If you have an open-door policy, but an employee suddenly stops taking advantage of it, there is a good chance that he or she is leaving. I encourage my employees to speak their minds, and most take advantage of it. When one of them who has typically been vocal stops popping into my office, even if to shoot the breeze, there is a reason. Again, there is a psychological basis for this. If an employee has a conscience, they are not going to feel comfortable laughing and joking with you (or asking for advice), then giving their two weeks notice the next day. Although I admit, I’ve had surprises in the past.

Use your gut and get out of your office. Although everyone gets caught off-guard, there are always red flags, sometimes right in front of our face. We either refuse to see the red flags or we don’t engage enough with our employees to see them. If you are engaged and something feels off, it usually is.

Scott Lesizza is a principal at Workwell Partners, a provider of workspace furnishing solutions. Workwell Partners specializes in creating efficient spaces for clients that enhance productivity and collaboration by providing full-service solutions from design, renderings, specification, project management, installation, and reconfiguration.

A Diane Dye Hansen Perspective

I am a business and career coach who specializes in individual and organizational change. That means I coach on both sides of the line. I work with the career changers and the companies that want to build a retention-based culture.

From my research and client case studies, here is how you can tell an employee is about to leave. These are my top 12 signs.

  1. They aren’t proactive, don’t take the initiative.
  2. They stop volunteering for new projects.
  3. They isolate from co-workers.
  4. They buddy up with other unsatisfied co-workers.
  5. You notice they are on social media more at work. (Likely job hunting on your dime.)
  6. Their lunches get longer, by a few minutes here and there, or they might have car problems for an even longer absence. (Lunch time interview)
  7. They ask to leave early more frequently. (Late day interview)
  8. They start using their sick days one at a time. (Using the benefit of several interviews in a day)
  9. They break eye contact – a sign they are holding something back;
  10. They become more vocal about their grievances;
  11. They clam up totally, and everything is fine, no matter what.
  12. They bolt out the door at the end of the workday.

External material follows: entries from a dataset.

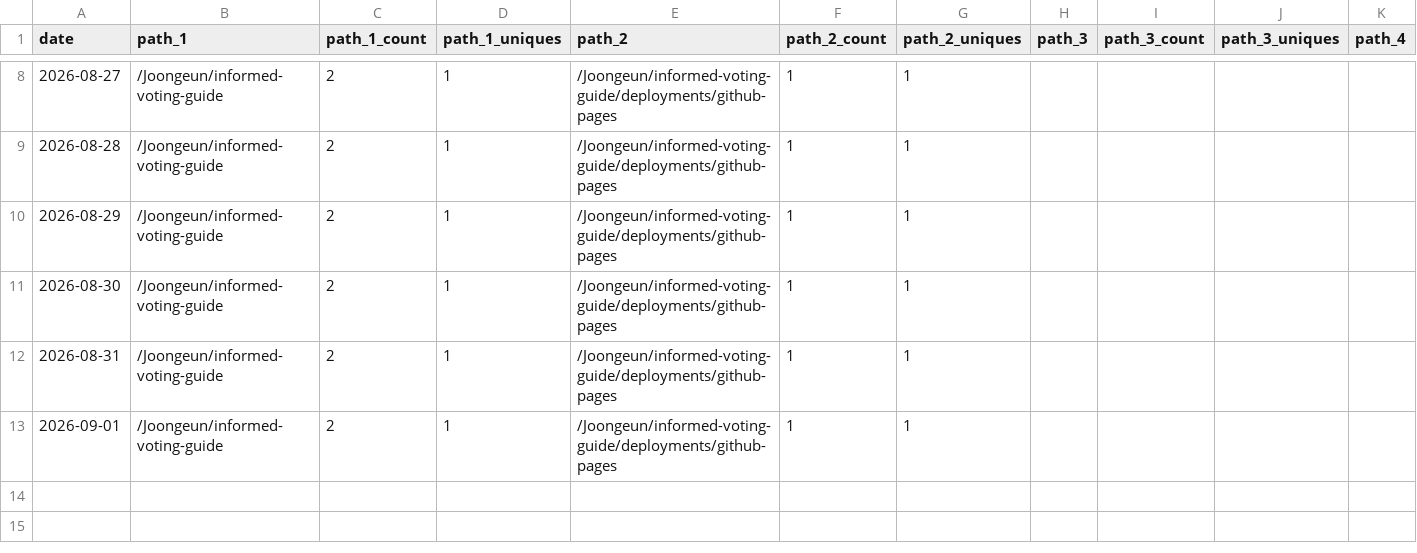
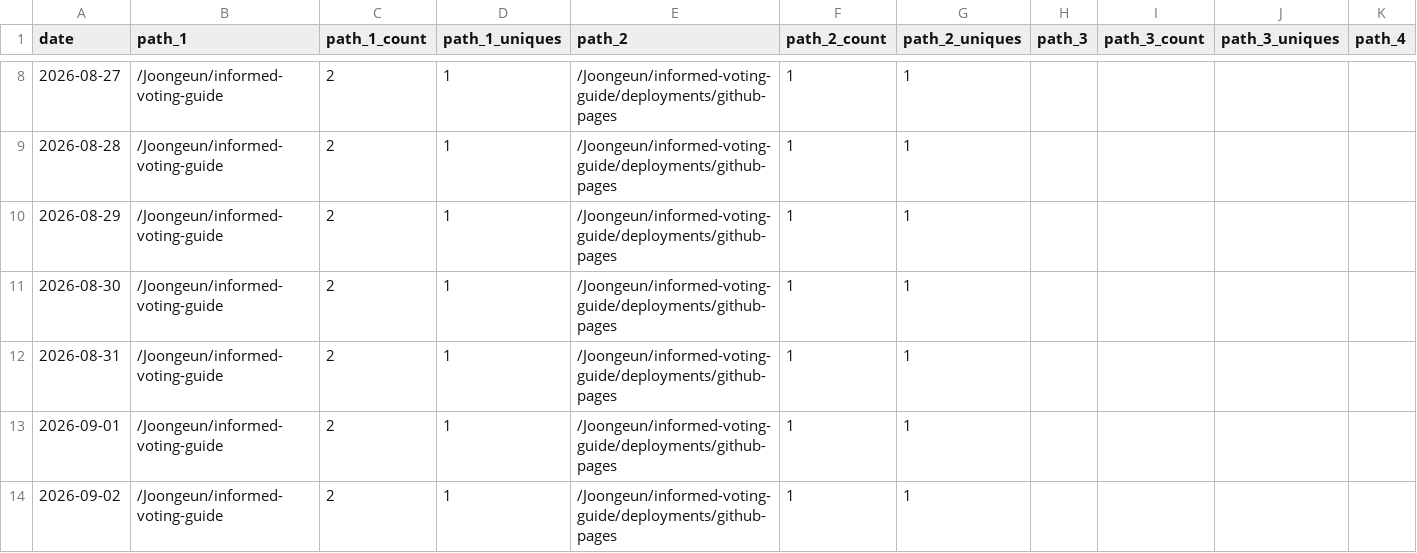
Before and after one commit to Joongeun/Joon_Project_Stats, a CSV file: data/github_paths/informed-voting-guide.csv, drawn as a sheet; only a part is shown, gaps mark what is left out; rows hold the shown columns only; the diff names each change by its address in the sheet, - before the commit and + after, or states it on an @@ line.

```diff
--- a/data/github_paths/informed-voting-guide.csv
+++ b/data/github_paths/informed-voting-guide.csv
+row 14: 2026-09-02 | /Joongeun/informed-voting-guide | 2 | 1 | /Joongeun/informed-voting-guide/deployments/github-pages | 1 | 1
```
Also changed, not shown: data/github_paths/cal_gym_crowd_meter_scraper.csv, data/github_paths/kicad-part-forge.csv, 2 other files.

An employer can always probe by showing a genuine empathetic concern for their employee’s happiness. Issues of hours, working arrangements or co-worker head butting can be resolved this way. Personal issues such as family and home life can also be worked through if the supervisor makes the communication space safe. This means no fixing on the part of the supervisor, just support. It also means the conversation does not leave the office.

Diane Dye Hansen, Chief Inspiration Officer, Individual and Organizational Change Expert, www.whatworkscoaching.com.